Future Prospects for Japanese Film Industry: A View from Hollywood
Chisako YOKOYAMA (Principal, International School of Motion Pictures, Los Angeles, U.S.A.)
This article is based on an interview with Ms. Yokoyama in Los Angeles, California, on July 16, 2008.
It has been almost two years since I started this film school in Los Angeles to train students, mostly from Japan, in movie making of the Hollywood style. Although the students have different backgrounds and different levels of preparation, they all seem to enjoy learning how to make movies at this school, because the Hollywood style of filmmaking is new to them and indeed quite interesting by itself.
The Hollywood style means that filmmaking is a kind of "project," where a producer as the project leader manages the entire process of filmmaking, including financial management, according to well-established programs, where even movie scripts should follow certain patterns to ensure the quality of final products. It is the producer who hires not only actors and staff members, but also a director for the movie at hand. This is necessary to make a kind of movies that are marketable and accepted by audiences at large in a highly competitive business environment, where movie theaters are not controlled by producers or studios as in Japan, but are independently managed and able to choose which films to show by their own criteria. To meet their criteria, producers make every effort to produce good movies.
One other point about the Hollywood style is a high degree of division of labor and specialization in filmmaking. For example, there may be a dozen specialists in making the CG part of a Hollywood movie with each specialist in charge of a certain aspect of the CG to be coordinated by a CG coordinator, whereas all of those CG aspects are taken care of by only one or two CG staff members in the case of Japanese filmmaking. Since almost every part of Hollywood-style film making is programmed, according to rules and manuals, various fields of specialization can easily be defined and, as a result, various specialists can effectively be trained and utilized, where they are adequately paid because of their special contributions to the project as well as "union protection" in their specialized field.
In view of these practices in Hollywood, one can easily point out some problems with Japanese-style filmmaking. First of all, the entire process of filmmaking in Japan seems almost opposite to that in Hollywood, as Japanese investors often get together to choose popular actors and singers (to sing the movie's theme song) first in order to ensure a financial success in the market, and then pick a director to make a movie as he likes without any checking or feedback, where a script is somehow written along the way. Therefore, there is no assurance that good movies will be produced, even though enough money can be raised to produce them. This is only made possible in Japan, where the major movie companies have their own theater outlets to show their own movies to attract large audiences. Obviously, this is no way to make good movies by international standards.

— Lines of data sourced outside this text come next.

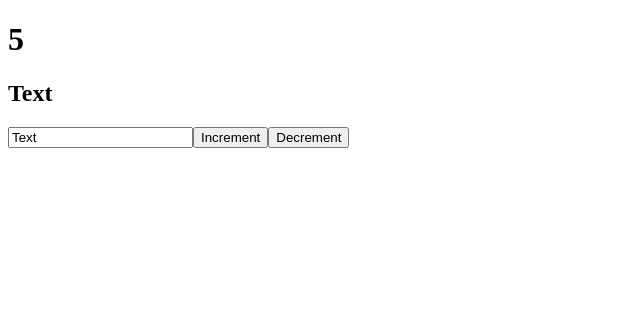
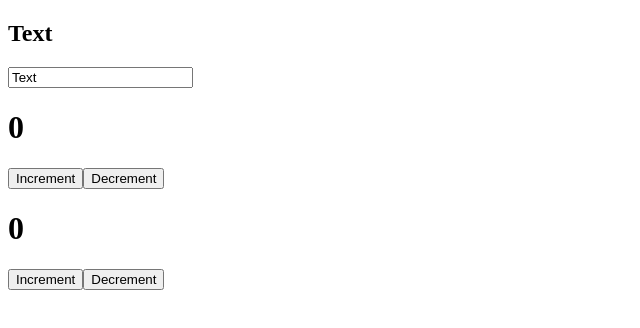
Before and after one commit to Dmitry27Zh/react-fund-course, a React (Create React App) app: page / in a window 1280 px wide. Shown: the top 328 px of the page, without its empty margins (0-640 px from the left). Built offline with nearby package versions, Linux system fonts and the light colour scheme.

Commit message:
Create Counter Component

```diff
--- a/src/App.js
+++ b/src/App.js
@@ -1,22 +1,15 @@
 import { useState } from 'react'
+import Counter from './component/Counter'
 
 function App() {
-  const [likes, setLikes] = useState(5)
   const [value, setValue] = useState('Text')
-  function increment() {
-    setLikes(likes + 1)
-  }
-  function decrement() {
-    setLikes(likes - 1)
-  }
 
   return (
     <div className="App">
-      <h1>{likes}</h1>
       <h2>{value}</h2>
       <input value={value} onChange={(event) => setValue(event.target.value)} />
-      <button onClick={increment}>Increment</button>
-      <button onClick={decrement}>Decrement</button>
+      <Counter />
+      <Counter />
     </div>
   )
 }
--- /dev/null
+++ b/src/component/Counter.jsx
@@ -0,0 +1,21 @@
+import { useState } from 'react'
+
+const Counter = () => {
+  const [count, setCount] = useState(0)
+  function increment() {
+    setCount(count + 1)
+  }
+  function decrement() {
+    setCount(count - 1)
+  }
+
+  return (
+    <div>
+      <h1>{count}</h1>
+      <button onClick={increment}>Increment</button>
+      <button onClick={decrement}>Decrement</button>
+    </div>
+  )
+}
+
+export default Counter
```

Another problem with Japan's film industry is its unsatisfactory and often intolerable working conditions in filmmaking. In particular, low wages and long working hours are widespread in the industry, which is dominated by large movie companies, benefiting from their dominant position in the market, while paying minimum amounts of wages to filmmaking staff members in exchange for their job security and stability not as specialists but as company employees. Furthermore, they are not protected by their own unions, because they only belong to their company's union, just as company employees in any other industry in Japan. It is a kind of irony that probably the worst working conditions can be found in "anime" film production, which is regarded as the best kind of Japanese movies from the outside. Clearly, this is no way to attract good people, especially talented young people, to the film industry, which will suffer in the long run.
It seems, however, that many people in Japan's film industry have realized the seriousness of these problems, and have been trying to do something about them, although large organizations and money flow in the industry are hard to change. In this regard, it is encouraging to see the Japanese government taking the initiative in reforming the film industry, for example, by fostering "producers" who can manage filmmaking projects in a more efficient and transparent fashion. Hopefully, some graduates from this film school will be qualified to be such producers in the future.
Another development which is worth noting is filmmaking activities not in Tokyo but in local cities in an attempt to revitalize their regional economies. For example, Kagoshima in the southern Kyushu region is currently trying to establish their own "movie industry," including filmmaking on their own. This is an interesting experiment, as local cities and regions could have a better chance to succeed in filmmaking in their own way than in Tokyo, where the existing movie companies are dominating the industry and the market. Hopefully, their attempt in the Kagoshima region will be successful to provide an alternative model of filmmaking, which might trigger a necessary change in Japan's movie industry as a whole. And again, this film school in Los Angeles will hopefully be able to contribute to such a desirable move in Japan in the near future.
International School of Motion Pictures: http://www.laismp.com/